There are a lot of things which can go wrong when backcountry camping. But smart campers don’t let this scare them. Instead, they take basic precautions to prevent injuries and accidents. Avoid pitching in these areas when choosing a campsite and you’ll be safe.
- Cliffs and steep slopes: There is a high risk of rock falls and avalanches in these areas. If it rains, you’ll also get pelted by large sheets of water coming off the cliff.
- Gorges: Flash flooding is a serious risk in gorges.
- High water mark: If you are near a body of water, note the high water mark and stay well above it.
- Depressions, valleys and other low-lying areas: Water tends to accumulate here, which can flood your tent.
- Trees with dead branches: Also known as “widowmaker trees,” these can fall on your tent and kill you.
Leave No Trace
This principle is all about leaving the least impact possible on nature. It also means not bothering other campers in the area. To follow this principle when choosing a campsite:

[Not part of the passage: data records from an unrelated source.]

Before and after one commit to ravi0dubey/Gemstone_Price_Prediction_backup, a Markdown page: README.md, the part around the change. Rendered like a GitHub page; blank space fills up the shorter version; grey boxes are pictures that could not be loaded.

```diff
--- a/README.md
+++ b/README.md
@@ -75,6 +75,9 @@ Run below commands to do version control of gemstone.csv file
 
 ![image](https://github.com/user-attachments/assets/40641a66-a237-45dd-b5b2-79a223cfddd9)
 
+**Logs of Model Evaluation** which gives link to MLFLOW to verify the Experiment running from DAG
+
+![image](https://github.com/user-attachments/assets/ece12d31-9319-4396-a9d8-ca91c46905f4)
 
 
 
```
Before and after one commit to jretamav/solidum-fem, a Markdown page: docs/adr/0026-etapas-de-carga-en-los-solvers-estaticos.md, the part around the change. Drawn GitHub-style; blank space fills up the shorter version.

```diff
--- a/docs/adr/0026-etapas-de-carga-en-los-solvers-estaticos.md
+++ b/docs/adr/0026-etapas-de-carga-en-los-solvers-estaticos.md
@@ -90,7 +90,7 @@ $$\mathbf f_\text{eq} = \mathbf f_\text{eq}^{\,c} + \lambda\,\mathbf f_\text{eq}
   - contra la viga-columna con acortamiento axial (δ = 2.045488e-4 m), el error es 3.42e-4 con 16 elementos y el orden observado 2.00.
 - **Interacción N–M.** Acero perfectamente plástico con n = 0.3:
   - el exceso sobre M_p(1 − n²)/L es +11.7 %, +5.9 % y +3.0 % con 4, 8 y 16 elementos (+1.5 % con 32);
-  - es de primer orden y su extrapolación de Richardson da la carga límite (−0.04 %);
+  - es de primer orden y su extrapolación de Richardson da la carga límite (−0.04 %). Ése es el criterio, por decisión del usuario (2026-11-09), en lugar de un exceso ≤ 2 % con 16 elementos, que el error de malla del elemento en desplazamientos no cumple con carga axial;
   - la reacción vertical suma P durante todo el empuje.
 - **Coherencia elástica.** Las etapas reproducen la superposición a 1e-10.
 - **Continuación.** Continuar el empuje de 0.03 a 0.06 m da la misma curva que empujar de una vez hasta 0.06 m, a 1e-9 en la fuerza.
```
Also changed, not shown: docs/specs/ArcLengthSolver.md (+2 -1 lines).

- Always choose existing campsites: If there is an existing campsite, use it!
- Pitch on sandy or compact ground: If no campsite exists, choose sandy or compact ground.
- Avoid fragile areas: Don’t pitch your tent on top of fragile ecosystems such as alpine meadows.
- Stay 200 feet from water sources: The plantlife around water sources is fragile. You also don’t want to block access to the water for wildlife.
- Also stay 200 feet from trails: This way you won’t bother other campers or hikers.
*Exceptions to the 200 feet rule: If there is an existing campsite near a body of water (but still safely above the high water mark) or by the trail, use it! It’s better to break the 200 feet rule than make a new campsite.
Comfort is the last thing to consider when choosing your campsite. You’ll mostly want to pay attention to the wind (listening to your tent flap around does not make for a good night’s sleep!). Try to find natural wind breaks, such as clusters of trees, to pitch next to. If shade is important to you, pay attention to where the sun will be in the daytime and evening and pitch accordingly.
- Give yourself plenty of time. Finding a good backcountry campsite can be very difficult. Make sure to budget at least an hour to find camp. If you find a good spot at the start of that hour, pitch right away. Don’t keep hiking in hopes that you might find a better spot.
- Put gear down and take a quick walk around. I’ve made the mistake of pitching my tent at a good-enough campsite, only to find a much better site just 100 feet away. I’ve since learned to scout out the area a bit instead of pitching immediately.